Basel energy supplier IWB is planning an alpine photovoltaic system on Käserstatt in the Meiringen-Hasliberg ski area. In addition to lots of sun, the location has other decisive advantages. It has a powerful grid connection and a disused mountain restaurant could house transformers and rectifiers. There is already an access road through which materials and construction machinery can be accessed close to the project perimeter.
- IWB is planning an alpine photovoltaic system together with local partners on Käserstatt in the Meiringen-Hasliberg ski area.
- Thanks to its ideal location, the system is intended to supply renewable, local electricity for around 4,500 households - a large part in winter, when we need the electricity most
- The proximity of the location to the tourist facilities results in many advantages during construction and operation.
Sun, snow and cold are the prerequisites for as much solar power as possible in winter.
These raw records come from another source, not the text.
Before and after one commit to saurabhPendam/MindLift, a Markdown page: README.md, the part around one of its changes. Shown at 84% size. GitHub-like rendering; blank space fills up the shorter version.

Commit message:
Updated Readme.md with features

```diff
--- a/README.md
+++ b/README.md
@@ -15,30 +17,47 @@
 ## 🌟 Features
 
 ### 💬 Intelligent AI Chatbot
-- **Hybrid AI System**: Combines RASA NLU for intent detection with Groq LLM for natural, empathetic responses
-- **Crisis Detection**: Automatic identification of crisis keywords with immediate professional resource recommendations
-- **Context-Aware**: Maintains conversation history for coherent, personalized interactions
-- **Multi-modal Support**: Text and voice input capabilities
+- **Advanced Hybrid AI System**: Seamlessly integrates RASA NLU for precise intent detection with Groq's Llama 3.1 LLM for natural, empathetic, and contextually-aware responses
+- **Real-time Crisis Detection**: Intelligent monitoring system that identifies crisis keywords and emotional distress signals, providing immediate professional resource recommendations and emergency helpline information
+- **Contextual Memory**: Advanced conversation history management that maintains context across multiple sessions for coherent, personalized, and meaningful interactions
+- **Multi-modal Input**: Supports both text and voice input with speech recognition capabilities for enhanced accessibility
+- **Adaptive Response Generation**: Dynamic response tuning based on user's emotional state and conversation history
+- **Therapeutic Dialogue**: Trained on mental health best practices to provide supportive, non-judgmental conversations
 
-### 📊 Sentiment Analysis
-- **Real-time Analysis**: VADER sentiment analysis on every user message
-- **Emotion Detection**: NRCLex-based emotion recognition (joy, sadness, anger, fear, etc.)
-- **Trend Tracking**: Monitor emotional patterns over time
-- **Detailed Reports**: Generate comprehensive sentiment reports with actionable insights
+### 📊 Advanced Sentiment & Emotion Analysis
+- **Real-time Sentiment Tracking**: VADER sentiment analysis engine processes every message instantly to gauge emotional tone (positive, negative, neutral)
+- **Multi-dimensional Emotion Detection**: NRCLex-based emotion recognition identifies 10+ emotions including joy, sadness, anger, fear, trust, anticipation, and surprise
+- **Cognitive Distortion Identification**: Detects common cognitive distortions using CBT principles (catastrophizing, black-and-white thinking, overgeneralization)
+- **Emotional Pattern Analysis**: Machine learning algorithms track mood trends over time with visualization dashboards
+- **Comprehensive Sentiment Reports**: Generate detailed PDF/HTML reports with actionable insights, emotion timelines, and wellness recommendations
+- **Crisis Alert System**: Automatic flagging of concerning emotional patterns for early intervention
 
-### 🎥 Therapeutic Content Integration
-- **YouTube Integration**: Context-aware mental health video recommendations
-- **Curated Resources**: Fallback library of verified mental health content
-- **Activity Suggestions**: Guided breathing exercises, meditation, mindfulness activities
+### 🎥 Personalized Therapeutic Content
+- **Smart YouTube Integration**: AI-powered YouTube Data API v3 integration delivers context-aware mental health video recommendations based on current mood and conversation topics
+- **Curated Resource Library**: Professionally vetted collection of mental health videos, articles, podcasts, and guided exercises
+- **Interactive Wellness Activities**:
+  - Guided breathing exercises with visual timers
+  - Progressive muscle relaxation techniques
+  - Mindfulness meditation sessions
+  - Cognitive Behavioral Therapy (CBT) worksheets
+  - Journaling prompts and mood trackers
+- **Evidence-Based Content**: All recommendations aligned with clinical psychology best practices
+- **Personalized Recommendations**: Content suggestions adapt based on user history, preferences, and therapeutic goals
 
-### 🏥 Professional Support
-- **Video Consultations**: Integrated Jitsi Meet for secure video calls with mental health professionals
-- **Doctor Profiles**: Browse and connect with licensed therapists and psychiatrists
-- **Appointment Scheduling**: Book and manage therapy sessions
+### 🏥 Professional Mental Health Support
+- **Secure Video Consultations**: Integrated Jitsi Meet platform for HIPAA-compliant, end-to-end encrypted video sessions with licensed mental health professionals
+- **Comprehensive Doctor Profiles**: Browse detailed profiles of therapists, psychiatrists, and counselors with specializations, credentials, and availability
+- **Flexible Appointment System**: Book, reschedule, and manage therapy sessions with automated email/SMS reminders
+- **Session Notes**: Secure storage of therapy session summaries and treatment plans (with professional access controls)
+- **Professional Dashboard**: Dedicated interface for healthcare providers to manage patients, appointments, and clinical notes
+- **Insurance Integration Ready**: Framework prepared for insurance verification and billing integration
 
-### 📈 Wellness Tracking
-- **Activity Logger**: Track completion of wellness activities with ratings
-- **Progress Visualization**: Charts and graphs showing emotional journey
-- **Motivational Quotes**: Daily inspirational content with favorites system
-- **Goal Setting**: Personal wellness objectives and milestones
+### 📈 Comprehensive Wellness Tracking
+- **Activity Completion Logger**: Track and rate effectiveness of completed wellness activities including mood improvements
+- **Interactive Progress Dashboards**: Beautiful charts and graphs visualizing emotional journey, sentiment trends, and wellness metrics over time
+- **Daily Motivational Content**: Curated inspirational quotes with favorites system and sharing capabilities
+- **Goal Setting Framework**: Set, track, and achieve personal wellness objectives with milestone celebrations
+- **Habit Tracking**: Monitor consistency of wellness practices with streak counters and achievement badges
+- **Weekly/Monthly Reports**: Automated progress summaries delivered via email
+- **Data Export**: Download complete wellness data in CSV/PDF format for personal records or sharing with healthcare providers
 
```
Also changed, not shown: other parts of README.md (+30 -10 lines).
The areas above Käserstatt in the Meiringen-Hasliberg ski area meet all of these criteria. The region is therefore an ideal location for the large Alpine PV systems that have been funded by the federal government since autumn 2022. Stefan Wittwer, Head of Procurement Portfolio at IWB, says: “With an Alpine PV system in Hasliberg, which we implemented together with local partners, we are making a concrete contribution to the energy transition. The proximity of the location to the tourist facilities results in many advantages during construction and operation.
The construction of the facility offers various synergy opportunities. At the same time as the project, the mountain railways will expand their snowmaking systems within the framework of their approved development regulations, and the farmers will receive additional cattle troughs. The previous agricultural use will continue. In addition, landowners and local communities should benefit from usage fees and taxes.
Area already in use
The project perimeter is located above the tree line at an altitude of between 1900 and 2100 meters above sea level, hidden behind the Leitistöck. This means that the facility can hardly be seen from Hasliberg. It is located in an area heavily used by tourists in the immediate vicinity of the ski area. The use of untouched landscapes is thus avoided and the area is well developed with access roads. There is also a powerful underground grid connection that was renewed a few years ago. This already ensures that the electricity produced can also be transported away. Within the system, electricity is transported using direct current. This avoids larger buildings in the perimeter. Inverters and transformers needed to feed the electricity into the grid can be installed in the former mountain restaurant.
Electricity for around 4,500 households
According to initial investigations, a maximum area of around seventeen hectares is possible. The module tables with a total output of 12 megawatt peak are to be set up here. This would make the system one of the medium-sized projects among the currently planned Alpine PV systems and could supply around 17 gigawatt hours of electricity for around 4,500 households. The panels would be placed sufficiently above the ground so that they do not sink into the snow and alpine farming is still possible underneath. Panels for alpine systems can also convert sunlight reflections on the back of the modules into electricity. Thanks to their orientation and location above the fog line, the modules produce almost as much electricity in winter as in summer. The electricity yield from alpine PV systems is actually highest between February and May. This is the time when the Alps are covered in deep snow and the days are getting longer. This makes alpine PV systems the ideal complement to electricity production from hydroelectric storage, whose levels drop quickly in spring before the snow melts.
Basel has been relying on renewable electricity for decades
For the Basel energy supplier IWB, the PV system on Käserstatt is one of several large PV projects in Switzerland. IWB offers its customers exclusively renewable electricity. In line with this strategy, IWB has been one of the largest investors in domestic hydropower for decades. With early investments in the Juvent wind farm in the Swiss Jura and AlpinSolar in the Glarus Alps, IWB is also a pioneer and pioneer for ecological and domestic electricity production. IWB also plans and builds large solar systems on industrial buildings, noise barriers along motorways and on a former waste dump.